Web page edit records
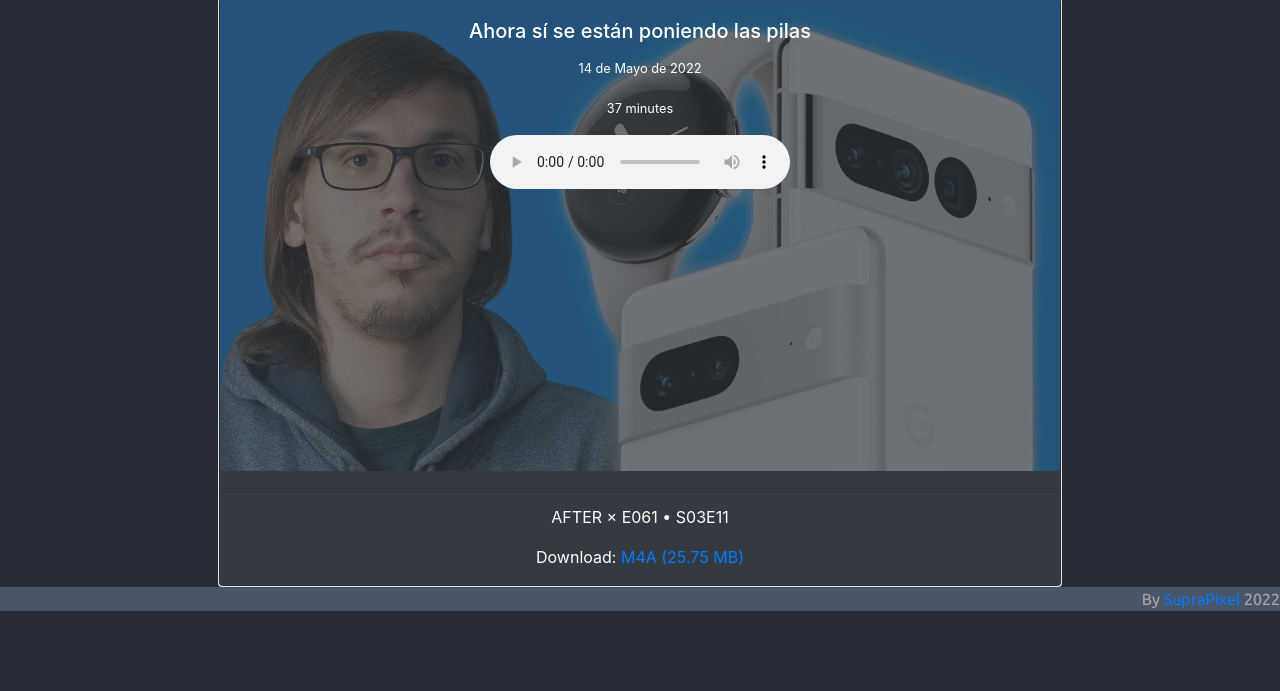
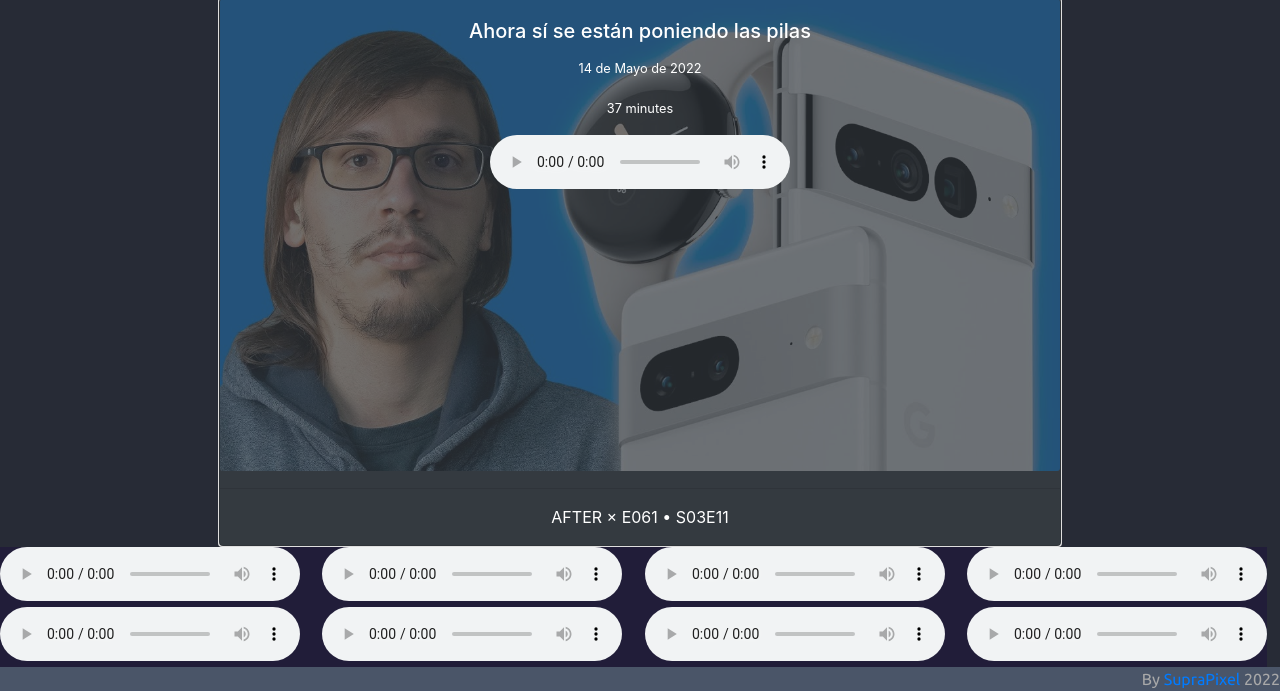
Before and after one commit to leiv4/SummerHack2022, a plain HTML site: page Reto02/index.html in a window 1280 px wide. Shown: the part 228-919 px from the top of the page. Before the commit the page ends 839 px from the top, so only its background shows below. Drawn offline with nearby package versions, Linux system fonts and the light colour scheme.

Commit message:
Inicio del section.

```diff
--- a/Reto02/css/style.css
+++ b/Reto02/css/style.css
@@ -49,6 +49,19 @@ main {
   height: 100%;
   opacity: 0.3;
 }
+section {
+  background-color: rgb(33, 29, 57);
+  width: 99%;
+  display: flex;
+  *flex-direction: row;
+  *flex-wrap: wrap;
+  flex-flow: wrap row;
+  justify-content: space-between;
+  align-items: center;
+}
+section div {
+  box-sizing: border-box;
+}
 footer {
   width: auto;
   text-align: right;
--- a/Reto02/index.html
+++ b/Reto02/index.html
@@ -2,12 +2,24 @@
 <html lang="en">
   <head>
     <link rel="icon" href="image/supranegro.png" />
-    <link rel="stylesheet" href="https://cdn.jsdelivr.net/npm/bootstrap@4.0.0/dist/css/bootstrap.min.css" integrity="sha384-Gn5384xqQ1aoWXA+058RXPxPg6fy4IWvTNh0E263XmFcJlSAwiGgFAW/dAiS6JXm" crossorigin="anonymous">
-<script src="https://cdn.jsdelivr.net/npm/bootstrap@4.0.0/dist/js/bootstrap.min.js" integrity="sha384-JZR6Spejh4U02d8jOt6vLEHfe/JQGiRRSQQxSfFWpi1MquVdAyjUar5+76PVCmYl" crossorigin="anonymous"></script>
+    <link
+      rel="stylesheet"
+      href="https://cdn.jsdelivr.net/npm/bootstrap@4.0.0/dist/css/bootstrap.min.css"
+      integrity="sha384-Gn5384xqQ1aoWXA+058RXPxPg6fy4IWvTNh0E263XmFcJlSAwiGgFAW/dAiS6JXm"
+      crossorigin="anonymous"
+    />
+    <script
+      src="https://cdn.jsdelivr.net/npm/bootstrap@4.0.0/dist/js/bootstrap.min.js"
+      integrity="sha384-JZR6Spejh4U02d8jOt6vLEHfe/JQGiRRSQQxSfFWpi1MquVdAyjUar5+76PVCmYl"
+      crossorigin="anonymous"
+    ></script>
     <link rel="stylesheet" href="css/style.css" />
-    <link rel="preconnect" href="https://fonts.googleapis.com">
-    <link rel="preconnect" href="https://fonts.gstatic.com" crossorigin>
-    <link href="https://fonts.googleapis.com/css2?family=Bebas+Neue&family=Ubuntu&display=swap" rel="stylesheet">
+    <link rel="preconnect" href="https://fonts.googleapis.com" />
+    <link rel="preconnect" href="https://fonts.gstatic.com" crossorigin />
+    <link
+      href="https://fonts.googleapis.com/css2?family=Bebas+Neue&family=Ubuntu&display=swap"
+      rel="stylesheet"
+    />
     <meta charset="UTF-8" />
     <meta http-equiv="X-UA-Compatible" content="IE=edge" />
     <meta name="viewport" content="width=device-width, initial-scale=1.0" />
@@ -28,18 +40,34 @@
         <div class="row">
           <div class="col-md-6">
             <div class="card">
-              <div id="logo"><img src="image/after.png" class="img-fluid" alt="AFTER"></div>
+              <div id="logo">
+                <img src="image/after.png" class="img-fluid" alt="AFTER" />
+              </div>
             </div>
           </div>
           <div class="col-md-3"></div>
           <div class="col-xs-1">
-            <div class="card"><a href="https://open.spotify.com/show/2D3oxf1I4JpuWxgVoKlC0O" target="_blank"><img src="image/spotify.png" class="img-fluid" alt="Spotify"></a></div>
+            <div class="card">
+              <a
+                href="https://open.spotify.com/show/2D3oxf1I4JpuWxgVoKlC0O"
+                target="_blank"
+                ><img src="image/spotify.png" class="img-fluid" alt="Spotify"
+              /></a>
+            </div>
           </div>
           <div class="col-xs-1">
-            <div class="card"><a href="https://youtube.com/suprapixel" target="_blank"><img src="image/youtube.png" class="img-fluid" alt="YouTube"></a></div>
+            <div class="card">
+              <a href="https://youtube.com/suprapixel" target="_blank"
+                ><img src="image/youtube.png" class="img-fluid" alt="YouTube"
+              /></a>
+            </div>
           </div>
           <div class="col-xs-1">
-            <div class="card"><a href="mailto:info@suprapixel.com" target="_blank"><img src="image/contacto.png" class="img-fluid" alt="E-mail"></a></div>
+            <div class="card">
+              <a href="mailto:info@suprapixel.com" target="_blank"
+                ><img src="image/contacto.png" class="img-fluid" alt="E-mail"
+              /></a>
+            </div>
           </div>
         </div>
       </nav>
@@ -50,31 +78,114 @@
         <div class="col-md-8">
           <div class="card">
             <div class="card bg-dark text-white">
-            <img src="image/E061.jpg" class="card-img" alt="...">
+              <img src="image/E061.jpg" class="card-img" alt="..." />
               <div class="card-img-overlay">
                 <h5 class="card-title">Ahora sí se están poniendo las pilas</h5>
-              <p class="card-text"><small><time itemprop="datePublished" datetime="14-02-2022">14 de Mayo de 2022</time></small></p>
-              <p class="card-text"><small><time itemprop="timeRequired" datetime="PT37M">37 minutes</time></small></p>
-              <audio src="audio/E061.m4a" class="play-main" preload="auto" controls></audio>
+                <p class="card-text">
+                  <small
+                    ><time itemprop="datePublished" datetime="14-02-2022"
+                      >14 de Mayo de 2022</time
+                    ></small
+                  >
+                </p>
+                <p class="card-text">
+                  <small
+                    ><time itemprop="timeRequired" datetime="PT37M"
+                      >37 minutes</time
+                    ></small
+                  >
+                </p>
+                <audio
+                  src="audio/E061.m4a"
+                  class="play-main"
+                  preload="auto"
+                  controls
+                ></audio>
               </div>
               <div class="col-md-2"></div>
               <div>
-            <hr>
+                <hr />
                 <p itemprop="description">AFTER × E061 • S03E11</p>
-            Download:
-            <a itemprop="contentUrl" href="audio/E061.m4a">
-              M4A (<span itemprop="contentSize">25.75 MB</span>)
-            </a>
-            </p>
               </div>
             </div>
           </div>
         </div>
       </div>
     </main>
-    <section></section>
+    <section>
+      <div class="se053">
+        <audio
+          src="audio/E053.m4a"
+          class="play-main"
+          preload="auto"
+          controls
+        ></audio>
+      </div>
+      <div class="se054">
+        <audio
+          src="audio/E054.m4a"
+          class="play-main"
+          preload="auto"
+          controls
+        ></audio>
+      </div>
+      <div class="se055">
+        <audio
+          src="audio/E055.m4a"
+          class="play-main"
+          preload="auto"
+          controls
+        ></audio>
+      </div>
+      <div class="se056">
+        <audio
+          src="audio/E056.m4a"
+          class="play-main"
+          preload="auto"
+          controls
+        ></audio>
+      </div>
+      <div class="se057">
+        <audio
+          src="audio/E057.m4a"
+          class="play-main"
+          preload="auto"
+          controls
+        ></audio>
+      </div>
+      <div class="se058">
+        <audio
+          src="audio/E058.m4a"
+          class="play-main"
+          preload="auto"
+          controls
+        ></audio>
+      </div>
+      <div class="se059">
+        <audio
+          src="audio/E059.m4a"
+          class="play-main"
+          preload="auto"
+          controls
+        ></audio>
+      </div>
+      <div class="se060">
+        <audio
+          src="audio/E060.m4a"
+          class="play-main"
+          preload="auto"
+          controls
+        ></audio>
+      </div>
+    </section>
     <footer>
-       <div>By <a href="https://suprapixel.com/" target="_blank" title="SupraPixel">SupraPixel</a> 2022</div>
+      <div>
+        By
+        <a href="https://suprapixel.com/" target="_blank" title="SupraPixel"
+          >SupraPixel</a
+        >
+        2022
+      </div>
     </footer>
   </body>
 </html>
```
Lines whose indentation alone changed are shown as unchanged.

*Activity*.
Restate, word for word, the entries above, dropping any picture.

*Problem solution*.
Before and after one commit to leiv4/SummerHack2022, a plain HTML site: page Reto02/index.html in a window 1280 px wide. Shown: the part 228-919 px from the top of the page. Before the commit the page ends 839 px from the top, so only its background shows below. Drawn offline with nearby package versions, Linux system fonts and the light colour scheme.

Commit message:
Inicio del section.

```diff
--- a/Reto02/css/style.css
+++ b/Reto02/css/style.css
@@ -49,6 +49,19 @@ main {
   height: 100%;
   opacity: 0.3;
 }
+section {
+  background-color: rgb(33, 29, 57);
+  width: 99%;
+  display: flex;
+  *flex-direction: row;
+  *flex-wrap: wrap;
+  flex-flow: wrap row;
+  justify-content: space-between;
+  align-items: center;
+}
+section div {
+  box-sizing: border-box;
+}
 footer {
   width: auto;
   text-align: right;
--- a/Reto02/index.html
+++ b/Reto02/index.html
@@ -2,12 +2,24 @@
 <html lang="en">
   <head>
     <link rel="icon" href="image/supranegro.png" />
-    <link rel="stylesheet" href="https://cdn.jsdelivr.net/npm/bootstrap@4.0.0/dist/css/bootstrap.min.css" integrity="sha384-Gn5384xqQ1aoWXA+058RXPxPg6fy4IWvTNh0E263XmFcJlSAwiGgFAW/dAiS6JXm" crossorigin="anonymous">
-<script src="https://cdn.jsdelivr.net/npm/bootstrap@4.0.0/dist/js/bootstrap.min.js" integrity="sha384-JZR6Spejh4U02d8jOt6vLEHfe/JQGiRRSQQxSfFWpi1MquVdAyjUar5+76PVCmYl" crossorigin="anonymous"></script>
+    <link
+      rel="stylesheet"
+      href="https://cdn.jsdelivr.net/npm/bootstrap@4.0.0/dist/css/bootstrap.min.css"
+      integrity="sha384-Gn5384xqQ1aoWXA+058RXPxPg6fy4IWvTNh0E263XmFcJlSAwiGgFAW/dAiS6JXm"
+      crossorigin="anonymous"
+    />
+    <script
+      src="https://cdn.jsdelivr.net/npm/bootstrap@4.0.0/dist/js/bootstrap.min.js"
+      integrity="sha384-JZR6Spejh4U02d8jOt6vLEHfe/JQGiRRSQQxSfFWpi1MquVdAyjUar5+76PVCmYl"
+      crossorigin="anonymous"
+    ></script>
     <link rel="stylesheet" href="css/style.css" />
-    <link rel="preconnect" href="https://fonts.googleapis.com">
-    <link rel="preconnect" href="https://fonts.gstatic.com" crossorigin>
-    <link href="https://fonts.googleapis.com/css2?family=Bebas+Neue&family=Ubuntu&display=swap" rel="stylesheet">
+    <link rel="preconnect" href="https://fonts.googleapis.com" />
+    <link rel="preconnect" href="https://fonts.gstatic.com" crossorigin />
+    <link
+      href="https://fonts.googleapis.com/css2?family=Bebas+Neue&family=Ubuntu&display=swap"
+      rel="stylesheet"
+    />
     <meta charset="UTF-8" />
     <meta http-equiv="X-UA-Compatible" content="IE=edge" />
     <meta name="viewport" content="width=device-width, initial-scale=1.0" />
@@ -28,18 +40,34 @@
         <div class="row">
           <div class="col-md-6">
             <div class="card">
-              <div id="logo"><img src="image/after.png" class="img-fluid" alt="AFTER"></div>
+              <div id="logo">
+                <img src="image/after.png" class="img-fluid" alt="AFTER" />
+              </div>
             </div>
           </div>
           <div class="col-md-3"></div>
           <div class="col-xs-1">
-            <div class="card"><a href="https://open.spotify.com/show/2D3oxf1I4JpuWxgVoKlC0O" target="_blank"><img src="image/spotify.png" class="img-fluid" alt="Spotify"></a></div>
+            <div class="card">
+              <a
+                href="https://open.spotify.com/show/2D3oxf1I4JpuWxgVoKlC0O"
+                target="_blank"
+                ><img src="image/spotify.png" class="img-fluid" alt="Spotify"
+              /></a>
+            </div>
           </div>
           <div class="col-xs-1">
-            <div class="card"><a href="https://youtube.com/suprapixel" target="_blank"><img src="image/youtube.png" class="img-fluid" alt="YouTube"></a></div>
+            <div class="card">
+              <a href="https://youtube.com/suprapixel" target="_blank"
+                ><img src="image/youtube.png" class="img-fluid" alt="YouTube"
+              /></a>
+            </div>
           </div>
           <div class="col-xs-1">
-            <div class="card"><a href="mailto:info@suprapixel.com" target="_blank"><img src="image/contacto.png" class="img-fluid" alt="E-mail"></a></div>
+            <div class="card">
+              <a href="mailto:info@suprapixel.com" target="_blank"
+                ><img src="image/contacto.png" class="img-fluid" alt="E-mail"
+              /></a>
+            </div>
           </div>
         </div>
       </nav>
@@ -50,31 +78,114 @@
         <div class="col-md-8">
           <div class="card">
             <div class="card bg-dark text-white">
-            <img src="image/E061.jpg" class="card-img" alt="...">
+              <img src="image/E061.jpg" class="card-img" alt="..." />
               <div class="card-img-overlay">
                 <h5 class="card-title">Ahora sí se están poniendo las pilas</h5>
-              <p class="card-text"><small><time itemprop="datePublished" datetime="14-02-2022">14 de Mayo de 2022</time></small></p>
-              <p class="card-text"><small><time itemprop="timeRequired" datetime="PT37M">37 minutes</time></small></p>
-              <audio src="audio/E061.m4a" class="play-main" preload="auto" controls></audio>
+                <p class="card-text">
+                  <small
+                    ><time itemprop="datePublished" datetime="14-02-2022"
+                      >14 de Mayo de 2022</time
+                    ></small
+                  >
+                </p>
+                <p class="card-text">
+                  <small
+                    ><time itemprop="timeRequired" datetime="PT37M"
+                      >37 minutes</time
+                    ></small
+                  >
+                </p>
+                <audio
+                  src="audio/E061.m4a"
+                  class="play-main"
+                  preload="auto"
+                  controls
+                ></audio>
               </div>
               <div class="col-md-2"></div>
               <div>
-            <hr>
+                <hr />
                 <p itemprop="description">AFTER × E061 • S03E11</p>
-            Download:
-            <a itemprop="contentUrl" href="audio/E061.m4a">
-              M4A (<span itemprop="contentSize">25.75 MB</span>)
-            </a>
-            </p>
               </div>
             </div>
           </div>
         </div>
       </div>
     </main>
-    <section></section>
+    <section>
+      <div class="se053">
+        <audio
+          src="audio/E053.m4a"
+          class="play-main"
+          preload="auto"
+          controls
+        ></audio>
+      </div>
+      <div class="se054">
+        <audio
+          src="audio/E054.m4a"
+          class="play-main"
+          preload="auto"
+          controls
+        ></audio>
+      </div>
+      <div class="se055">
+        <audio
+          src="audio/E055.m4a"
+          class="play-main"
+          preload="auto"
+          controls
+        ></audio>
+      </div>
+      <div class="se056">
+        <audio
+          src="audio/E056.m4a"
+          class="play-main"
+          preload="auto"
+          controls
+        ></audio>
+      </div>
+      <div class="se057">
+        <audio
+          src="audio/E057.m4a"
+          class="play-main"
+          preload="auto"
+          controls
+        ></audio>
+      </div>
+      <div class="se058">
+        <audio
+          src="audio/E058.m4a"
+          class="play-main"
+          preload="auto"
+          controls
+        ></audio>
+      </div>
+      <div class="se059">
+        <audio
+          src="audio/E059.m4a"
+          class="play-main"
+          preload="auto"
+          controls
+        ></audio>
+      </div>
+      <div class="se060">
+        <audio
+          src="audio/E060.m4a"
+          class="play-main"
+          preload="auto"
+          controls
+        ></audio>
+      </div>
+    </section>
     <footer>
-       <div>By <a href="https://suprapixel.com/" target="_blank" title="SupraPixel">SupraPixel</a> 2022</div>
+      <div>
+        By
+        <a href="https://suprapixel.com/" target="_blank" title="SupraPixel"
+          >SupraPixel</a
+        >
+        2022
+      </div>
     </footer>
   </body>
 </html>
```
Lines whose indentation alone changed are shown as unchanged.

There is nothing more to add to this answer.